*** Begin section ***

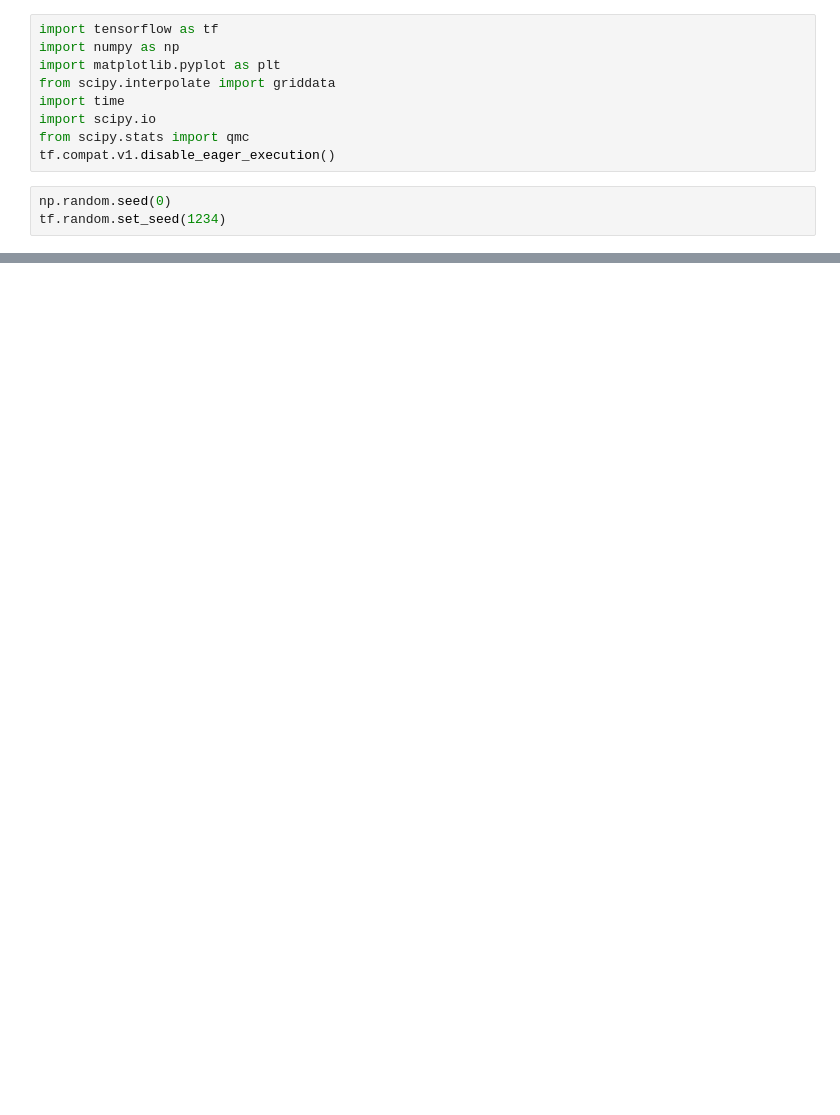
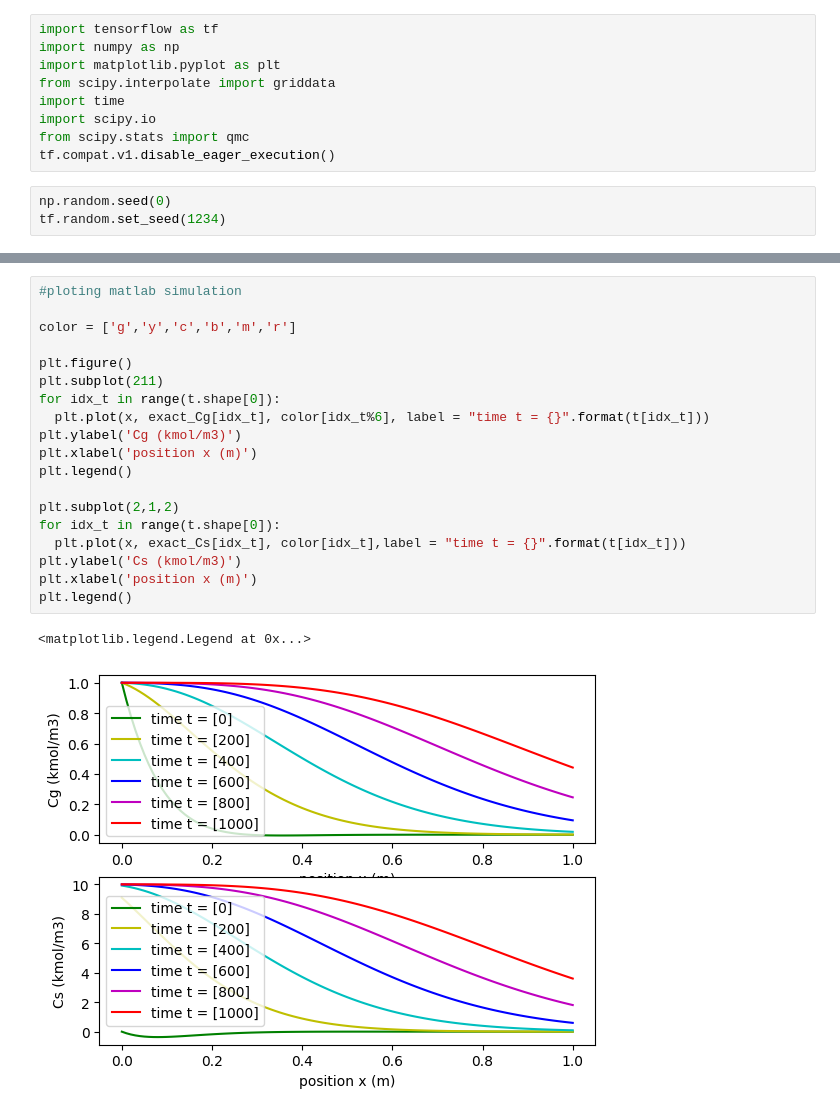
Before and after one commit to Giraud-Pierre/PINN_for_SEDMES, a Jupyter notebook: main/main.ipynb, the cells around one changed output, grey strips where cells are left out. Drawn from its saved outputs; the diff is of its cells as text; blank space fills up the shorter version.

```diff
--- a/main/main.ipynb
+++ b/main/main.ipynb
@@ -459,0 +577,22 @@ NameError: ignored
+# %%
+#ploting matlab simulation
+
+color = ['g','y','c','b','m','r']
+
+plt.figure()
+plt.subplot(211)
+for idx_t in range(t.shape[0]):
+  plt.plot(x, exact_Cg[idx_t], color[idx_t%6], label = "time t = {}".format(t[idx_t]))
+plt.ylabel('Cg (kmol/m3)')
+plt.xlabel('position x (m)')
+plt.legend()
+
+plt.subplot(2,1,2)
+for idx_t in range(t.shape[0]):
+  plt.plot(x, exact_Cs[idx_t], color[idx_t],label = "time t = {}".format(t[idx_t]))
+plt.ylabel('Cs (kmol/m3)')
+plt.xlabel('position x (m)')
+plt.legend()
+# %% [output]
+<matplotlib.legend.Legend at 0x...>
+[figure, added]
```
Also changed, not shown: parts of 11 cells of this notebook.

*** End section ***
*** Begin section ***

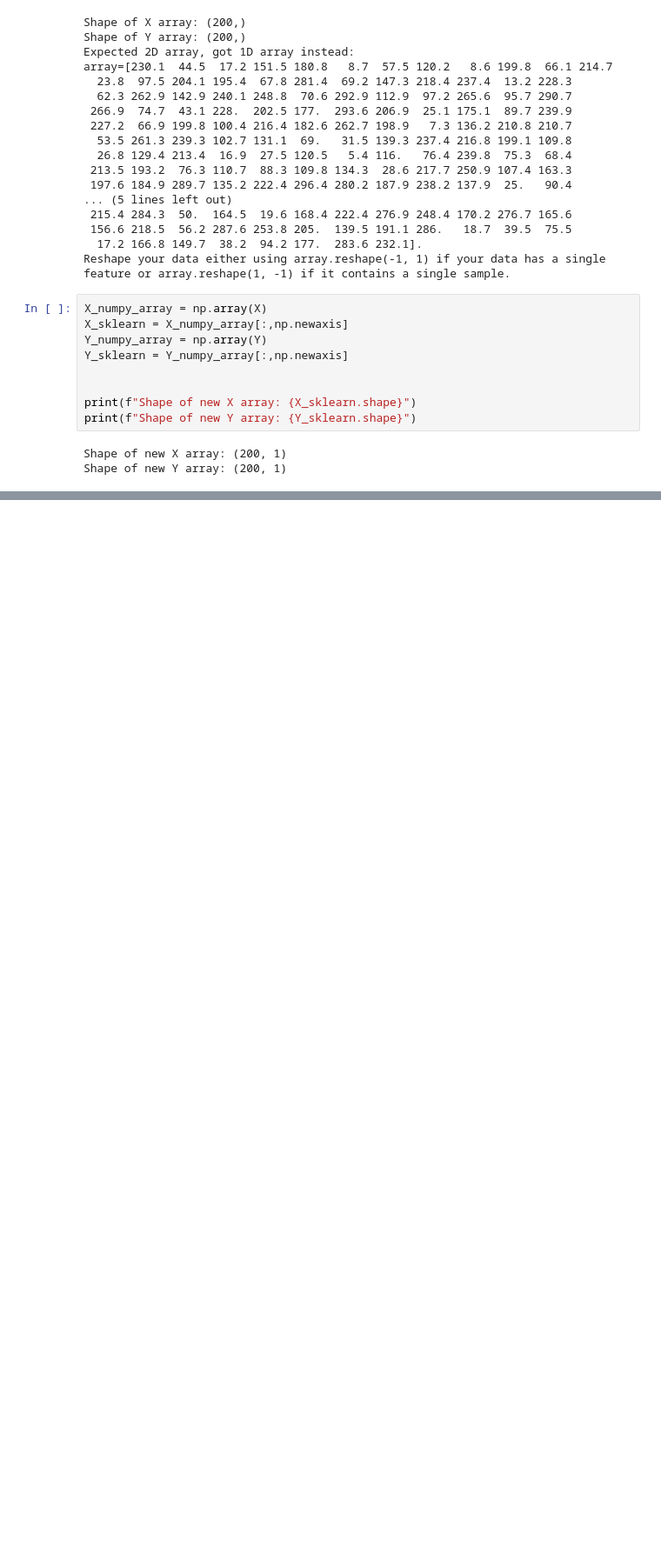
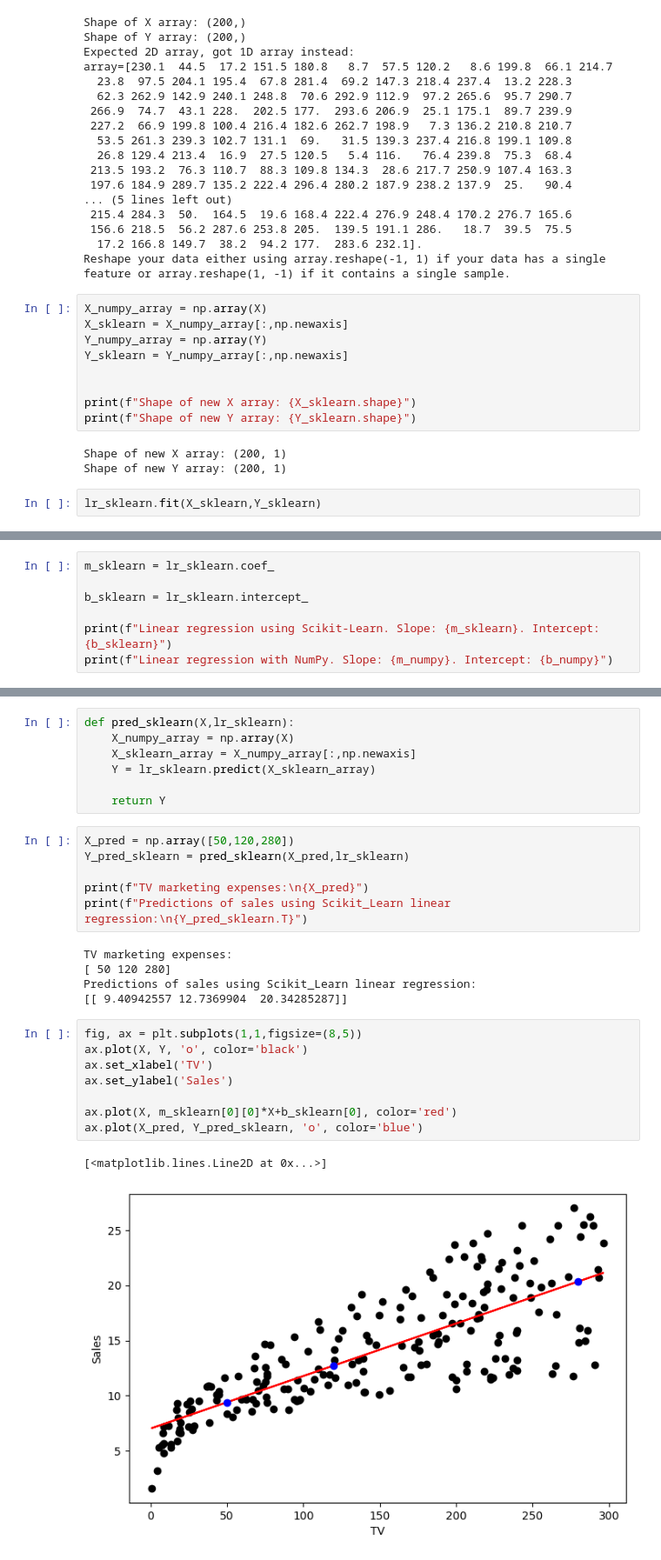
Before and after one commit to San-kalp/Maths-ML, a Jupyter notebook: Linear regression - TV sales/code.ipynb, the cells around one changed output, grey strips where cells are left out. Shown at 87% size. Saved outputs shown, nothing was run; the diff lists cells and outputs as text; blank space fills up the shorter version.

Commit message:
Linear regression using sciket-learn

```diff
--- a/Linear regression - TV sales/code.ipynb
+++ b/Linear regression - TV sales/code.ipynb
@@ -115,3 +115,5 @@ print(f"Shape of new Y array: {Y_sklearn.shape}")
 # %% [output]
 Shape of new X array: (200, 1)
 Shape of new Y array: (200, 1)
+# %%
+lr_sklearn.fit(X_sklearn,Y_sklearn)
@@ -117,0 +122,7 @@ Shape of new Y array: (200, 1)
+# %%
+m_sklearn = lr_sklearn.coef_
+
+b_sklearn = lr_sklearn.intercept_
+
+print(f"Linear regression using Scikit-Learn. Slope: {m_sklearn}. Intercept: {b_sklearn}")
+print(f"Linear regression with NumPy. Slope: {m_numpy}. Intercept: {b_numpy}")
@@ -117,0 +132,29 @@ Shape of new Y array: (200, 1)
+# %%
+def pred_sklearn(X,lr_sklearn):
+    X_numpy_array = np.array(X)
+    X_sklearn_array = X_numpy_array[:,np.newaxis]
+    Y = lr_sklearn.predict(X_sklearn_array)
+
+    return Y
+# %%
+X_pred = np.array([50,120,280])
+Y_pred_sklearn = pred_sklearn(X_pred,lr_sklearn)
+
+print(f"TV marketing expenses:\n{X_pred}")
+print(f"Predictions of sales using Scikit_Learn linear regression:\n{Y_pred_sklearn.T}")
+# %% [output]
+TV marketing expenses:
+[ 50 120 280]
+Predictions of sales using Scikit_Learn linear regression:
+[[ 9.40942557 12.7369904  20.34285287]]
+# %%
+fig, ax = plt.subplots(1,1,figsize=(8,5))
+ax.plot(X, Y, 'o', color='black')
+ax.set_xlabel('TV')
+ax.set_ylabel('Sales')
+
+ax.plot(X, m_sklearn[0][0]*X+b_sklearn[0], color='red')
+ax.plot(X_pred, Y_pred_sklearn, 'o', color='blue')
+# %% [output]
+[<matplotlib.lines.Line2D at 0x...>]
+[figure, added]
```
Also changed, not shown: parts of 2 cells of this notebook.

*** End section ***
*** Begin section ***

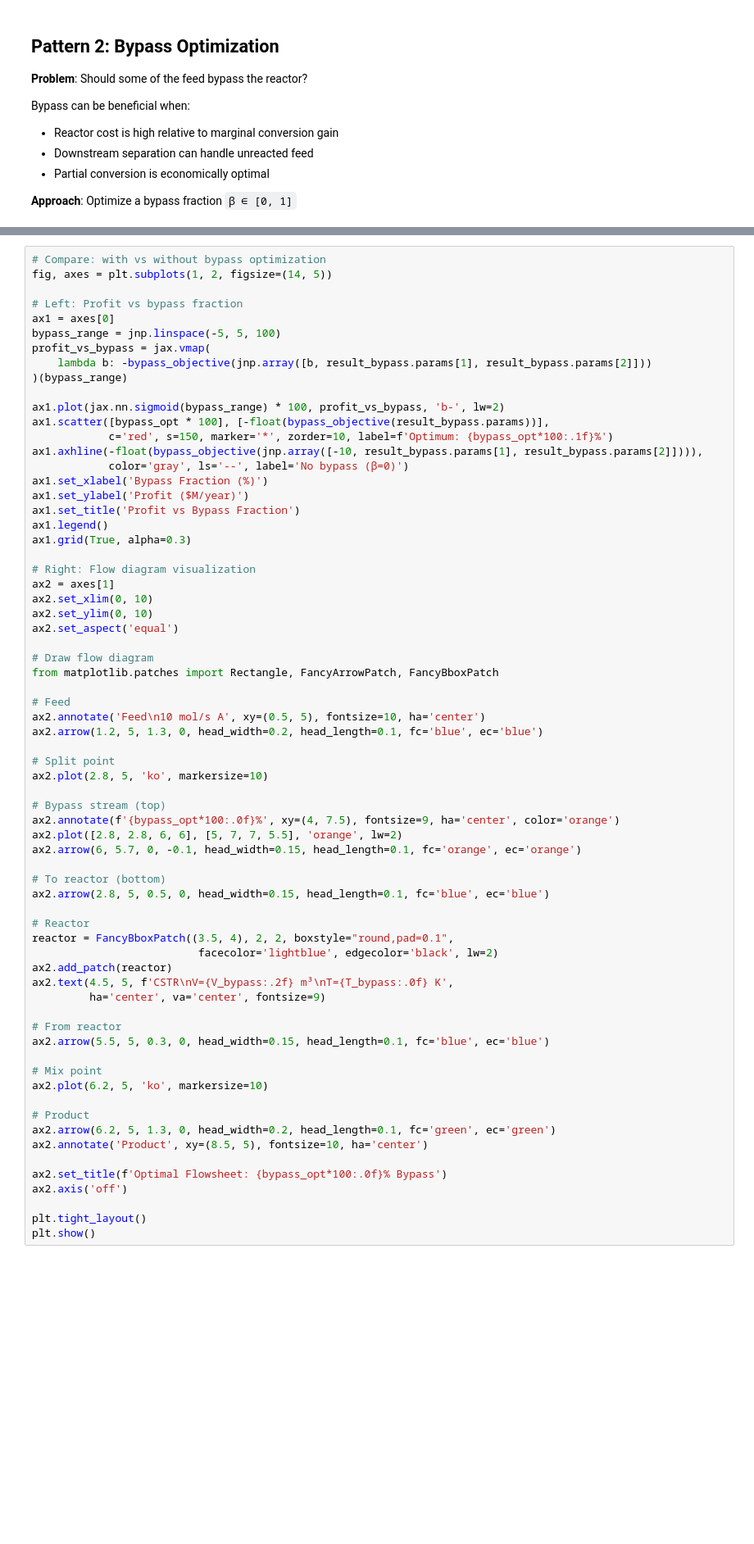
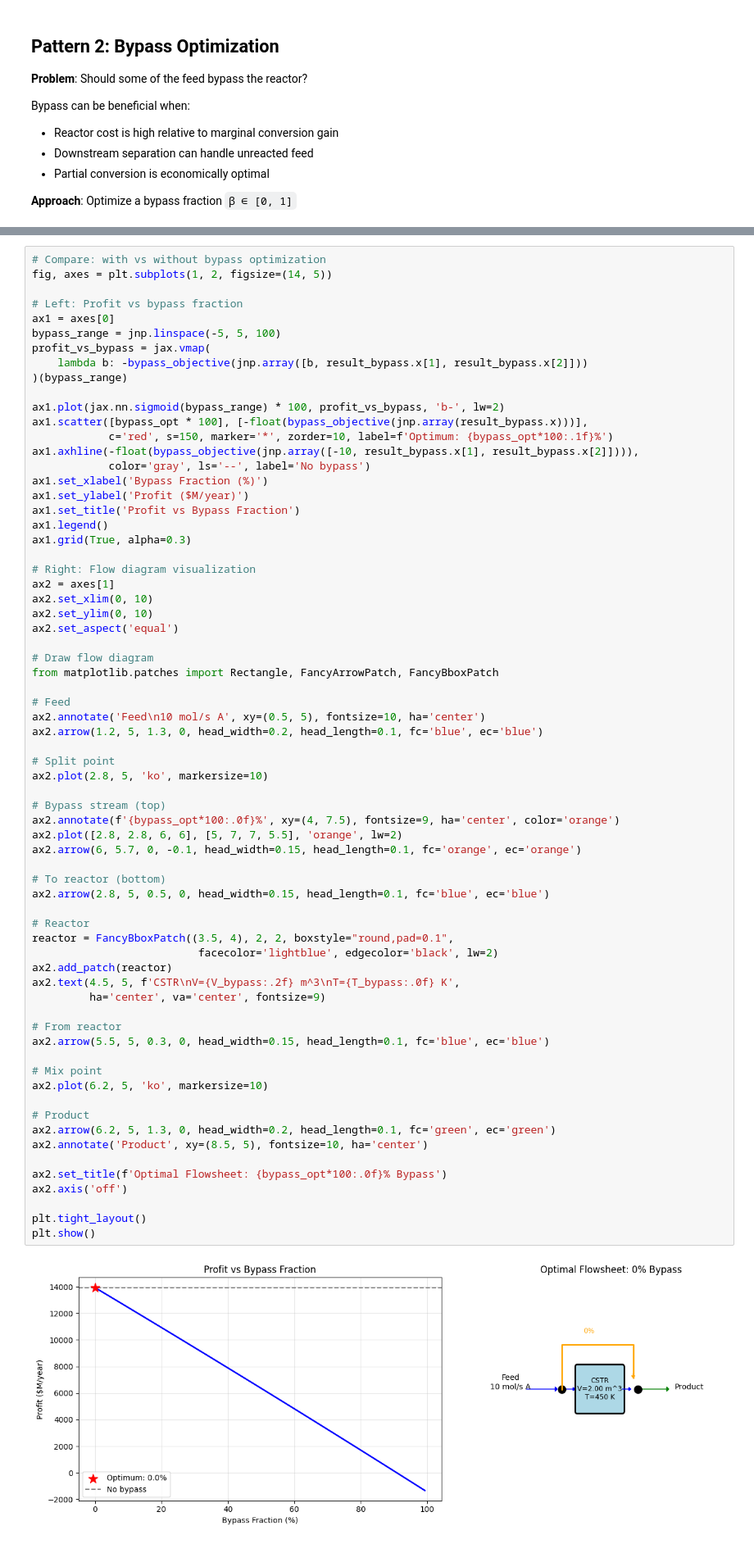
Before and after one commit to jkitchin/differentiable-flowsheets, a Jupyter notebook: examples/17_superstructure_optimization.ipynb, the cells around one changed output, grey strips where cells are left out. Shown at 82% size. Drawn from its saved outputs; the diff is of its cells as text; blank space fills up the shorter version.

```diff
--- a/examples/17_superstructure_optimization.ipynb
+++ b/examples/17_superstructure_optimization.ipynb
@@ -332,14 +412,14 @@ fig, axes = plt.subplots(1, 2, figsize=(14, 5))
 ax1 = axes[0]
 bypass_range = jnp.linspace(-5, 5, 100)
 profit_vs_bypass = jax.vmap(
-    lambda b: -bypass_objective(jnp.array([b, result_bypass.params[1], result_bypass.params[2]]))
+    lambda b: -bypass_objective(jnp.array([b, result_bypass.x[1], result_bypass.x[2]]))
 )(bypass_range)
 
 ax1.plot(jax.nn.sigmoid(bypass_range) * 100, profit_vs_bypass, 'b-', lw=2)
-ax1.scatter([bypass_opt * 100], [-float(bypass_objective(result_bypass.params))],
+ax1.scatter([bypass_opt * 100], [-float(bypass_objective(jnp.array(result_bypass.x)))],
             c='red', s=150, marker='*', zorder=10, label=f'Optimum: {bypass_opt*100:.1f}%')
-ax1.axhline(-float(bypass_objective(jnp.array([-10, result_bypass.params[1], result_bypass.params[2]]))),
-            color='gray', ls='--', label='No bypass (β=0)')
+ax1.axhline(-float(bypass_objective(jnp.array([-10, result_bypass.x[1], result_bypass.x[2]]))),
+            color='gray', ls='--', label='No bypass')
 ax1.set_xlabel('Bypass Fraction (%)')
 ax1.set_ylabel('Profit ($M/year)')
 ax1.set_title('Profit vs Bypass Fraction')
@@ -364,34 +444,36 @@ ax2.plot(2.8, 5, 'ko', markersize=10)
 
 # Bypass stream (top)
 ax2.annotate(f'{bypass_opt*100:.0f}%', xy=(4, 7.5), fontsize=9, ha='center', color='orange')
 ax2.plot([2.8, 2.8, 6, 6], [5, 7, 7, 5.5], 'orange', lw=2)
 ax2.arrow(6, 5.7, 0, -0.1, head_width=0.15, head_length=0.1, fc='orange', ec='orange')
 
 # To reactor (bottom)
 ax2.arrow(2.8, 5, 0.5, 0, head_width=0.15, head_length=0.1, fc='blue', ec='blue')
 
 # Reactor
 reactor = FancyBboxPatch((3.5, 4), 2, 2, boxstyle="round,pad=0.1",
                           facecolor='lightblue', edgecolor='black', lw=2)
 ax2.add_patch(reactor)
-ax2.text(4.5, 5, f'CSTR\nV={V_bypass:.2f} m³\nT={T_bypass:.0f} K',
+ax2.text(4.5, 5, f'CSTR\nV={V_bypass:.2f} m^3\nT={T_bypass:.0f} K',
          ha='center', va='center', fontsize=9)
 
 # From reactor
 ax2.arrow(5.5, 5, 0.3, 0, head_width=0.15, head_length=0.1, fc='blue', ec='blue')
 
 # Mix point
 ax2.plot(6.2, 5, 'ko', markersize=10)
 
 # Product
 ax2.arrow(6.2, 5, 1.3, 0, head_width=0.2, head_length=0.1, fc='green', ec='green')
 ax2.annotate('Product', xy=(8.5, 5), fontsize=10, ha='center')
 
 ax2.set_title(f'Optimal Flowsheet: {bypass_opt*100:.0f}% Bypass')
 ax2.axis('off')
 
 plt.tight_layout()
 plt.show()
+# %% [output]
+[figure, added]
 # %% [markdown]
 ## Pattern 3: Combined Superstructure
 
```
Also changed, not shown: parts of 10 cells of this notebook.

*** End section ***

## [Your goal]
One number answers this exercise: the count of lines above in which the word "center" appears.

## [Written response]
3